We’re often asked how we manage to secure press coverage for our clients and one of the most important parts of our job is nurturing and developing our relationships with journalists, editors and freelance writers.

What’s really key here is making sure you’ve done your research first and worked out if the journalist you’re pitching to will even be interested in what you’ve got for them. Our team conducts regular research into who’s writing what and who’s moved where. For example, one of our top tier publications may have just hired a new editor or writer, we’d then reach out to them and introduce our client list and offer content.

If we’re pitching a comment out from a client on a breaking news story, the first thing we’d do is look at which journalists are writing about that story or have written about previous similar stories in the past to start building our press list.

The best examples of great media relationships are when we’ve been working closely with a journalist to the point where they are contacting us for content.
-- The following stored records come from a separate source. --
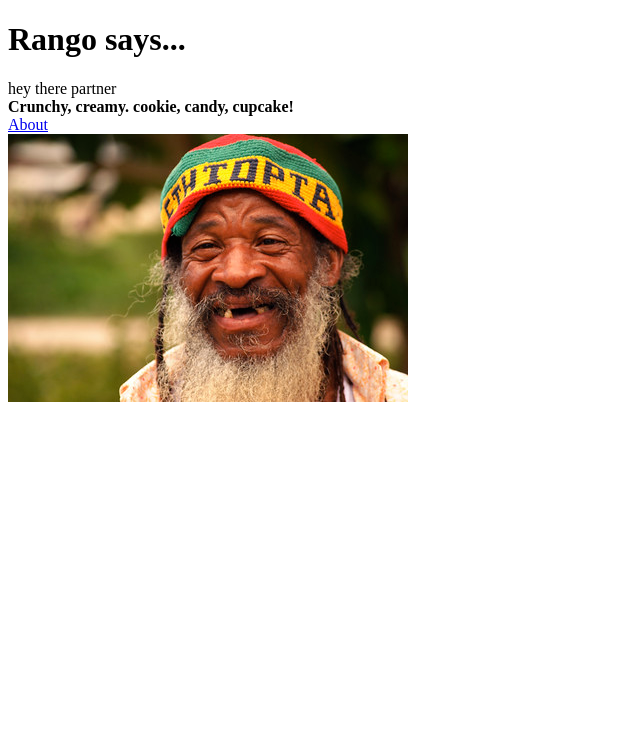
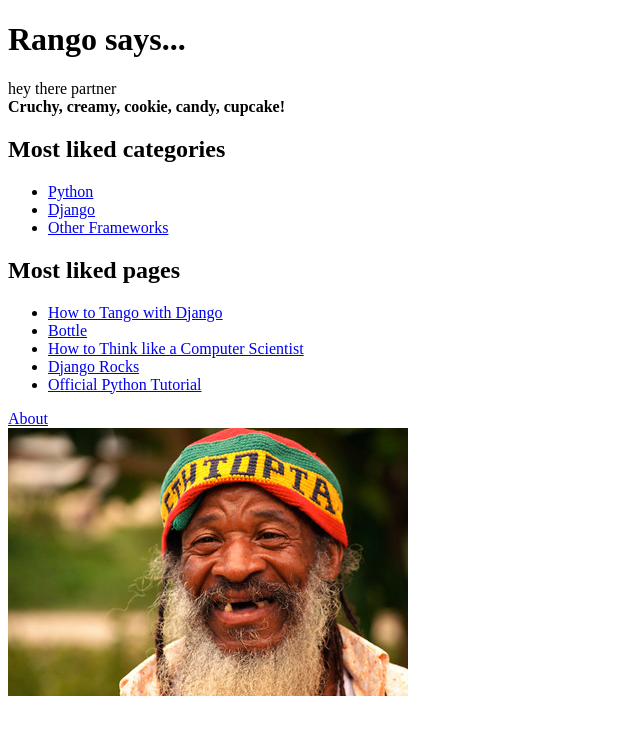
Before and after one commit to nathanwelsh8/tango_with_django_project, a Django app: page / in a window 1280 px wide. Shown: the top 735 px of the page, without its empty margins (0-640 px from the left). Run offline with Django 3.2, Linux system fonts and the light colour scheme; data comes from the database, SQL or seed files in the repository; both versions use the stored data as it was after the commit.

Commit message:
TODO: Complete chapt 8 excersize

```diff
--- a/rango/admin.py
+++ b/rango/admin.py
@@ -8,6 +8,8 @@ class PageAdmin(admin.ModelAdmin):
     ' this class determines what is displayed when looking up the Pages in admin section'
     list_display = ('title', 'category', 'url')
 
+class CategoryAdmin(admin.ModelAdmin):
+    prepopulated_fields = {'slug':('name',)}
 
-admin.site.register(Category)
+admin.site.register(Category, CategoryAdmin)
 admin.site.register(Page, PageAdmin)
--- a/rango/models.py
+++ b/rango/models.py
@@ -1,15 +1,24 @@
 from django.db import models
-
+from django.template.defaultfilters import slugify
 # Create your models here.
 class Category(models.Model):
     name   = models.CharField(max_length=128, unique=True)
     views  = models.IntegerField(default=0)
     likes  = models.IntegerField(default=0)
+    slug = models.SlugField(unique=True)
+
     def __str__(self):
         return self.name
 
+    def save(self, *args, **kwargs):
+        self.slug = slugify(self.name)
+        super(Category, self).save(*args, **kwargs)
+
+
     class Meta:
         verbose_name_plural = 'Categories'
+
+
 
 class Page(models.Model):
     category = models.ForeignKey(Category, on_delete = models.CASCADE)
--- a/rango/urls.py
+++ b/rango/urls.py
@@ -6,5 +6,7 @@ from django.conf.urls.static import static
 app_name ='rango'
 urlpatterns = [
     path('', views.index, name='index'),
-    path('about', views.about, name='about'),
+    path('about/', views.about, name='about'),
+    path('category/<slug:category_name_slug>/',
+        views.show_category, name='show_category'),
 ]
--- a/rango/views.py
+++ b/rango/views.py
@@ -1,10 +1,50 @@
 from django.shortcuts import render
 from django.http import HttpResponse
+from rango.models import Category, Page
+
+
 # Create your views here.
 def index(request):
-    context_dict = {'boldmessage':'Crunchy, creamy. cookie, candy, cupcake!'}
+
+    category_list = Category.objects.order_by('-likes')[:5]
+
+    context_dict = {}
+    context_dict['boldmessage'] = 'Cruchy, creamy, cookie, candy, cupcake!'
+    context_dict['categories'] = category_list
+
+    #display 5 most viewd webpages
+    context_dict['pages'] = sorted(Page.objects.filter(), key=lambda x:x.views , reverse=True)[:5]
+    print(context_dict['pages'])
     return render(request, 'rango/index.html', context=context_dict)
 
 def about(request):
     context_dict = {'boldmessage':'This tutorial has been put together by nathan.'}
     return render(request, 'rango/about.html', context_dict)
+
+def show_category(request, category_name_slug):
+    context_dict = {}
+
+    try:
+        # Can we find a category name slug with the given name?
+        # If we can't, the .get() method raises a DoesNotExist exception.
+        # The .get() method returns one model instance or raises an exception
+        category = Category.objects.get(slug=category_name_slug)
+
+        # retrieve all of the associated pages
+        # the filter() will return a list of page objects or an empty list
+        pages = Page.objects.filter(category=category)
+
+        context_dict['pages'] = pages
+
+        # Also add the category object from
+        # the database to the context dictionary
+        # will be used to versify that category exists
+        context_dict['category'] = category
+    except Category.DoesNotExist:
+        # This is called if we didnt find the specified category
+        # Let the template display 'no category' for us
+        context_dict['category'] = None
+        context_dict['pages'] = None
+
+    # render response and return it to the client
+    return render(request, 'rango/category.html', context=context_dict)
--- a/templates/rango/about.html
+++ b/templates/rango/about.html
@@ -13,7 +13,7 @@
             <strong>{{ boldmessage }}</strong><br />
         </div>
         <div>
-            <a href="/rango/">Home</a> <br />
+            <a href="{/rango/}">Home</a> <br />
             <img src="{% static 'images/rango.jpg' %}"
                 alt="Picture of Rango" />
             <img src="{{ MEDIA_URL }}cat.jpg" alt="Cat photo" />
--- a/templates/rango/index.html
+++ b/templates/rango/index.html
@@ -11,6 +11,37 @@
             hey there partner <br />
             <strong>{{ boldmessage }}</strong><br />
         </div>
+
+        <div>
+            <h2><strong>Most liked categories</strong></h2>
+            {% if categories %}
+                <ul>
+                {% for category in categories %}
+                    <li>
+                        <a href="/rango/category/{{ category.slug }}">{{category.name}}</a>
+                    </li>
+                {% endfor %}
+                </ul>
+            {% else %}
+                <strong>There are no categories present.</strong>
+            {% endif %}
+        </div>
+        <div>
+                <h2><strong>Most liked pages</strong></h2>
+                {% if pages %}
+                <ul>
+                    {% for page in pages %}
+                    <li>
+                        <a href="{{ page.url }}">{{ page.title }}</a>
+                    </li>
+                    {% endfor %}
+                </ul>
+                {% else %}
+                    No pages to display at the moment.
+                {% endif %}
+
+        </div>
+
         <div>
             <a href="/rango/about">About</a> <br />
             <img src="{% static 'images/rango.jpg' %}"
```
Also changed, not shown: populate_rango.py (+8 -1 lines), templates/rango/category.html (+21 -22 lines), db.sqlite3.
That’s the goal.

For companies looking to do this themselves and don’t know where to start, all PR agencies have tools to assist including media databases and journalist alert services, but good old desk research plays its part too. What we’d advise against is the ‘hit and hope’ or scattergun approach of contacting multiple journalists from a list, or via a database. This simply doesn’t work. You’ve got to tailor your approach and build that relationship!

So to recap…how do you maximise media exposure?

In summary, you need to:

  1. Agree and prioritise your target audience(s)
  2. Craft compelling key messages
  3. Create some engaging human-generated topical content
  4. Media train your spokespeople
  5. Build your media lists with relevant contacts/titles
  6. Develop relationships with the right journalists
  7. Deliver your content to the right contacts and make it easy to understand
  8. Celebrate getting some amazing press coverage!

Or, of course, you could give our team a call and we can help.